Americans today are living in a very fat land.
Government economists say that not only is there more food available for the American diet than they have ever recorded, but Americans are also eating more each year.
The amount of food available for Americans to eat has increased 16 percent over the last 35 years, from 1,675 pounds in 1970 to 1,950 pounds in 2003. That translates to about 2,757 calories per person each day _ about 500 daily calories more than was available for consumption in 1970, the Department of Agriculture says.
“The increase in caloric availability is stunning,” said Harvard economist David Cutler, who has used the USDA surveys to argue calories consumption is increasing while individual energy expenditure isn’t. “It’s clear that people are eating more.”
Hodan Farah, a USDA economist, said the statistics are compiled from food production figures, then adjusted by extracting food exports and other food losses from spoilage and plate waste. The agency is currently updating its decade-old food consumption data, which should be completed by 2007.
Roger Clemens, a professor at the University of Southern California and an obesity expert with the Institute of Food Technologists, said the USDA data should be used cautiously.
“It’s quite startling, but if I were eating 500 more calories a day, I wouldn’t fit in this chair,” Clemens said. “I would be big as a horse.”
Clemens said the problem unaddressed by the USDA surveys is that both food industry practices and individual food preparation habits have undergone a radical transformation in the last three decades.
Bacon grease, favored by cooks as a way of preparing food in the kitchen a half-century ago, has been largely replaced with vegetable oils for cooking, he noted. And while USDA surveys document a decline in dairy consumption over the last 35 years, Clemens said that doesn’t take into account how food processors are using dairy components and whey in making processed food. Manufacturers of potato chips today even use a dairy byproduct as an adhesive to stick various flavors on their products.
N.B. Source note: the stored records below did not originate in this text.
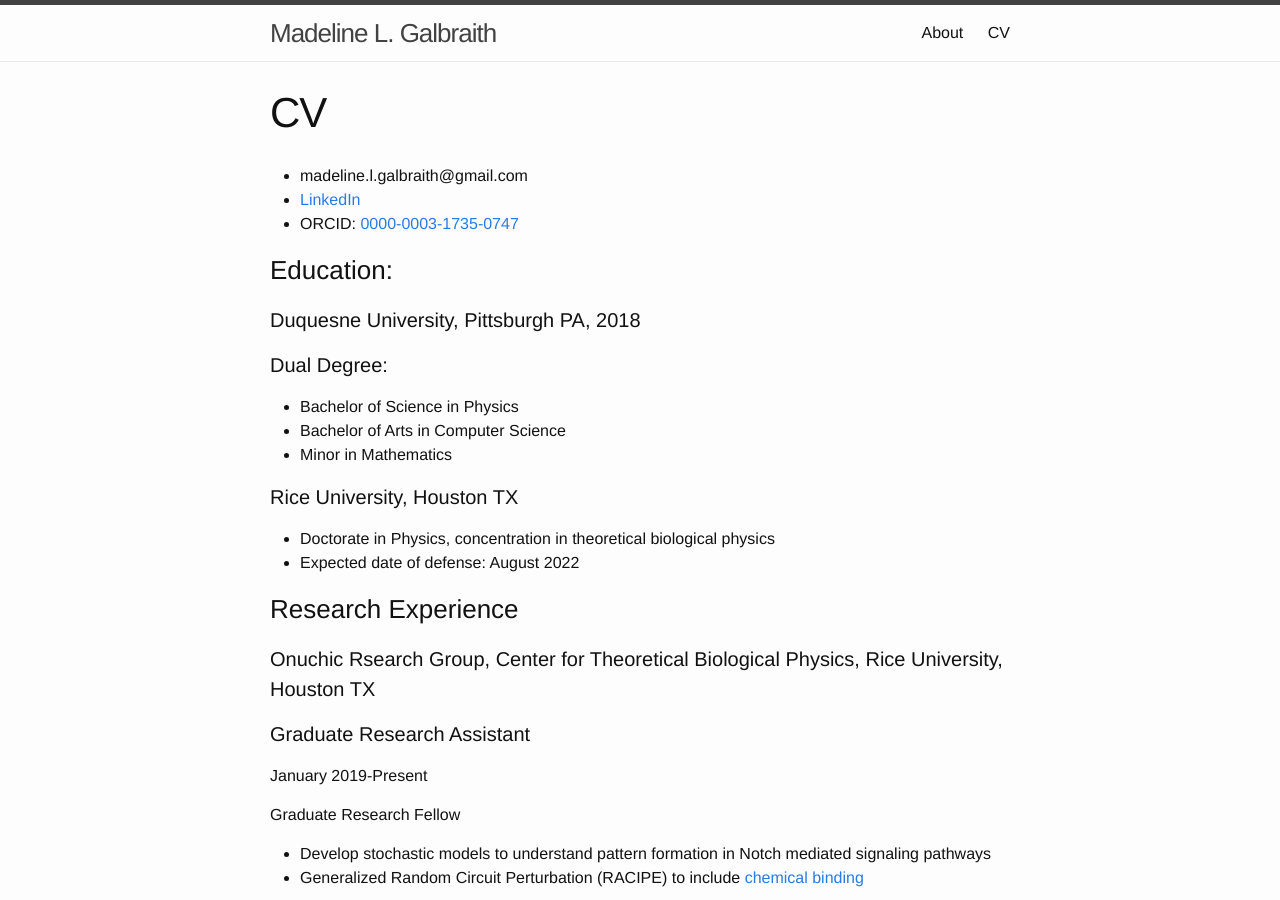
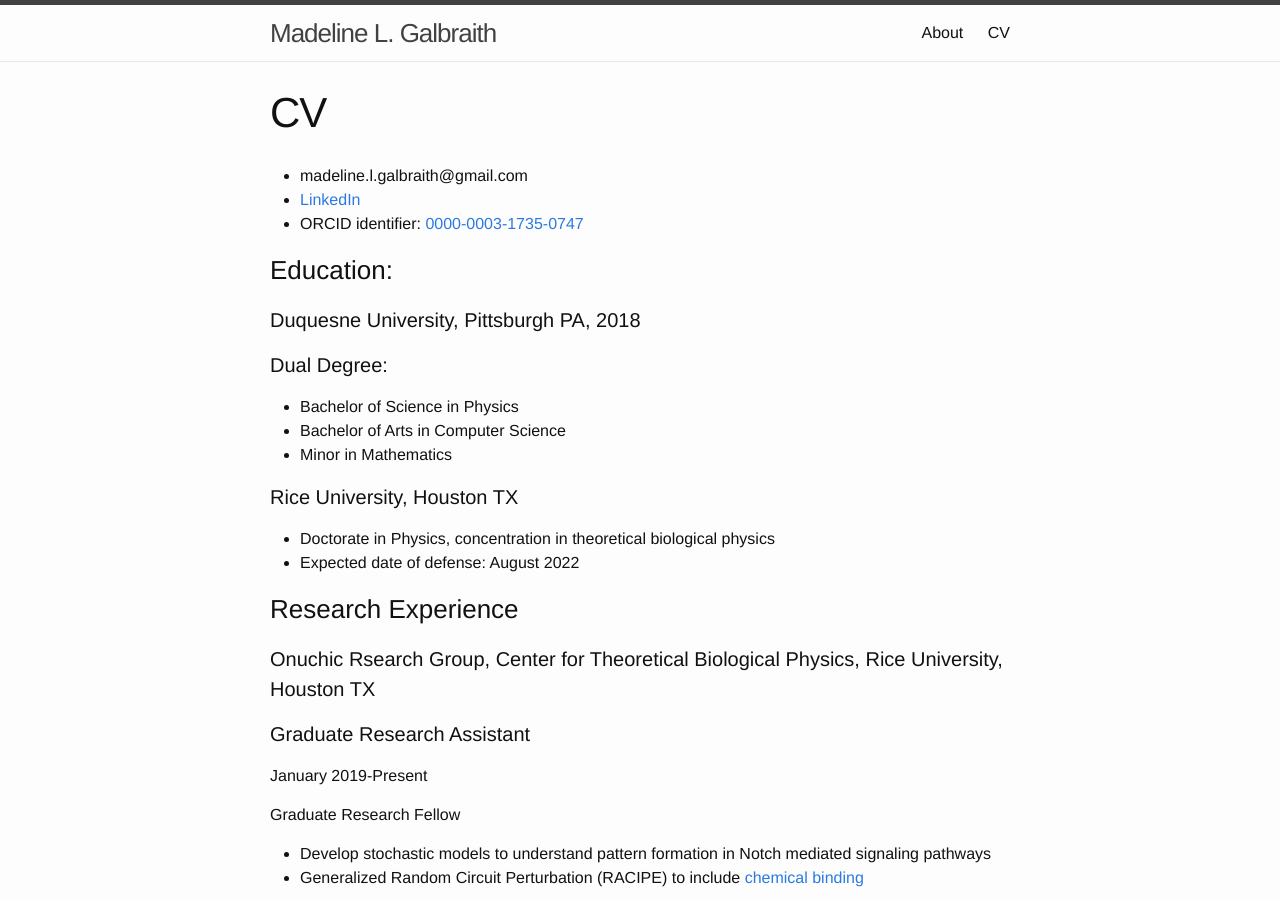
Before and after one commit to madgal/madgal.github.io, a Jekyll site: the page built from resume.md, in a window 1280 px wide and 900 px high. Built offline with Jekyll 4.4.1, drawn with Linux system fonts in a browser that asks for light colours.

Commit message:
Update resume.md

```diff
--- a/resume.md
+++ b/resume.md
@@ -5,7 +5,7 @@ permalink: /resume/
 ---
 + madeline.l.galbraith@gmail.com
 + <a href="www.linkedin.com/in/madeline-galbraith-physicist">LinkedIn</a>
-+ ORCID: <a href="https://orcid.org/0000-0003-1735-0747">0000-0003-1735-0747</a>
++ ORCID identifier: <a href="https://orcid.org/0000-0003-1735-0747">0000-0003-1735-0747</a>
 
 ### Education:
 
```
The USDA data shows there has been a 63 percent increase in consumption of oils and fats from 1970 to 2003 in the United States. But Clemens said much of this could be explained by changing fast-food industry practices. For example, fast food concerns throw away cooking oils more frequently in order to maintain a consistent taste of their French fries.
“The reality has changed since 1970,” Clemens said. He said the USDA needs to find a way to adjust its figures to match changes in food production systems.
The increases in food production have coincided with a period where Americans are getting heavier _ and taller, too.
The average adult male today weighs 191 pounds today, compared to 166 pounds in 1960, and is 1 1/2 inches taller, according to the Centers for Disease Control and Prevention. The average female weighs 164 pounds today, compared with 140 pounds in 1960, and is 1 inch taller.
Obesity rates have also increased as well and are two times higher than in the 1960s. Of particular concern, the CDC says, are increases in obesity rates. Some 15 percent of children ages 6-19 today are rated as medically obese.
Adam Drewnowski, director of the nutrition science program at the University of Washington, said the government’s survey shows only that the availability of food in the United States far exceeds the energy needs of Americans today.
Drewnowski argues that the economics of cheaper food made with added sugars and fats explain higher rates of obesity among low-income families and those with lower educational rates. He estimates that 40 percent of the energy in the U.S. diet today is provided by added sugars and fats, which are found in food that is cheaper to buy than more healthful lean meats, fresh fruits and vegetables that would maintain a healthy diet.
“The system is geared to producing cheap calories _ added sugars and fats _ as opposed to inexpensive nutrient-rich foods,” he said.
(Contact Lance Gay at GayL(at)SHNS.com)